    The changes unfolding in China extend deep into higher education. Over and over on our trip, we were impressed by the dedication of university officials in Beijing and Shanghai eager to improve their institutions. They are investing in their universities—in faculty, in programs, and in the physical plant. They are anxious to evolve into some of the best universities in the world, and are looking to the University of Michigan for advice and guidance. U-M’s extraordinary programs in social science, engineering, the humanities, and medicine may each serve as models at China’s universities. We, in turn, may look to them for insight into dealing with rapid demographic change and the development of higher education in a technology-intensive, global setting.

    This past May, the University hosted some 25 leaders of Chinese universities in a two-week University Leadership Forum. Due to the good work of our Center for Research on Learning and Teaching, the forum was an intense, invigorating program that covered topics ranging from university governance and finance to campus construction and philanthropy. The Chinese university administrators were full of questions about American higher education and the role of public universities, and we presented a full picture of the challenges and rewards that come with operating a great research institution.

    This environment of collaboration that is so inherent to American higher education is novel to Chinese universities, which are more insular in their structure and philosophy. In talking with the Chinese university presidents, I stressed the benefits of a collaborative approach to research and learning. One of the strengths of a great university is its multidisciplinary work and its collaboration within and across universities, and I encouraged leaders to move toward this model for Chinese universities. I believe our academic agreements with universities in Beijing and Shanghai are important steps toward demonstrating the power of collaboration and academic freedom.

    We also are connecting with more and more alumni in China, and will continue to build those relationships because U-M graduates are our greatest ambassadors. Just this spring, the President’s Office and the U-M Alumni Association hosted a visit to China by Robert Kelch, executive vice president for medical affairs, and Steve Grafton, president of the Alumni Association, with stops in Shanghai, Beijing and Hong Kong. They were joined by scholar Kenneth Lieberthal, whose many roles include professor of political science, director for China at the William Davidson Institute, and former special assistant to President Clinton for national security affairs.

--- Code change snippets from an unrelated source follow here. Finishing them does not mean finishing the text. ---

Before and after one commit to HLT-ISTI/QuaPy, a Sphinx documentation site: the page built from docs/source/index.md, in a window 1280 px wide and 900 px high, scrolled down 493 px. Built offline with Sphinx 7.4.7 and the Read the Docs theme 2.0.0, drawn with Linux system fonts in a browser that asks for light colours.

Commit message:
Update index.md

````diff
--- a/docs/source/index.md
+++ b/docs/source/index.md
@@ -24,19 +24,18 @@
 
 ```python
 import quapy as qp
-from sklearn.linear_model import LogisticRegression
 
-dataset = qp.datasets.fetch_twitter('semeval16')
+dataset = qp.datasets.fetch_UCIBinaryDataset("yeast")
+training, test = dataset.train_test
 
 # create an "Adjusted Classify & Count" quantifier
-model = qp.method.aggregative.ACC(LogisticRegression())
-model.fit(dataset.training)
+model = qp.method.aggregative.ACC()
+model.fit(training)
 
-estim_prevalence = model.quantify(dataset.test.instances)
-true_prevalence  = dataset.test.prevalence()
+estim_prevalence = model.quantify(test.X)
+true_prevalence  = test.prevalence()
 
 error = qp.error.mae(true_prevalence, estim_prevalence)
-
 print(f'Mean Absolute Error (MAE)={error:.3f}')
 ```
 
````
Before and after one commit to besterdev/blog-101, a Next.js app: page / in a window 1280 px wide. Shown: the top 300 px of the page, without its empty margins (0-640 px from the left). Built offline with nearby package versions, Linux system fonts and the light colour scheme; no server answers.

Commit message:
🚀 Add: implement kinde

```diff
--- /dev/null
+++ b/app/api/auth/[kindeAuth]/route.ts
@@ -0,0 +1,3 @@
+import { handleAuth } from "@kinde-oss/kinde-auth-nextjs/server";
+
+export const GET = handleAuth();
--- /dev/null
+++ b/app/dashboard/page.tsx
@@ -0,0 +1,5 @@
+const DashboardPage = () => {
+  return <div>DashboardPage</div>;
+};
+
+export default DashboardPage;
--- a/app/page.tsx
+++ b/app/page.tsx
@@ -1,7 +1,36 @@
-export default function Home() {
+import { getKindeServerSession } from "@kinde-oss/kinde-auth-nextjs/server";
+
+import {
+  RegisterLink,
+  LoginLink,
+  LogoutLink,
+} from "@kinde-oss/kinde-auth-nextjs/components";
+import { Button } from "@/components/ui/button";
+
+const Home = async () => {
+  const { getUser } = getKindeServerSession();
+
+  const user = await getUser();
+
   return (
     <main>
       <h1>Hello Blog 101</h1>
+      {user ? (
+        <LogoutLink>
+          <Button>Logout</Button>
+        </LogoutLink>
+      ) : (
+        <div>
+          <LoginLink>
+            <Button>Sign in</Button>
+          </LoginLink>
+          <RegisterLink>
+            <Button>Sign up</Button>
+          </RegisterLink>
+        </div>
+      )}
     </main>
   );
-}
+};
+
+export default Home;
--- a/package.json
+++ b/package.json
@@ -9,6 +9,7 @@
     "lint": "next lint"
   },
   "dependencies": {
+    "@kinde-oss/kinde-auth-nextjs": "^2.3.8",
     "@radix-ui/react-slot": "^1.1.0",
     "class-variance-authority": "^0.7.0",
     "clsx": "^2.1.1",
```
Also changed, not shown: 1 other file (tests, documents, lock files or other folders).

    The 2006 delegation encountered exactly what I did when meeting with alumni a year earlier: enthusiastic graduates eager to share their successes and catch up on what is happening in Ann Arbor. I am hopeful that we can sponsor an annual visit to China by one of the University’s executive officers.

    The visit by Robert Kelch, Steve Grafton, and Kenneth Lieberthal came on the heels of the Provost’s Office appointing a new coordinator of U-M China initiatives. Zhen “Jen” Zhu has the formidable task of taking inventory of U-M academic programs already in place in Chinese universities, as well as identifying new partnership opportunities in China for our schools and colleges. Her important work, based at the International Institute, will solidify and expand our connections.

    The “flattening world” that author Thomas Friedman describes in explaining the rise of countries like China and India presents vast opportunities for us. Opportunities for our researchers to do cutting-edge work, from the unequalled social science laboratories of China’s rapidly changing communities to the search for the newest cancer therapies in the oldest herbal medicines. Opportunities for our students to obtain the language and cultural skills they need to succeed in the global economy. And opportunities for the broader communities of Michigan businesses to gain insights that will allow them to compete and collaborate successfully with China.

    I want U-M students and faculty to be at the fore of this new world with their ideas and their leadership, and our newest partnerships with Chinese universities will take us in that direction.

    Mary Sue Coleman is president of the University of Michigan.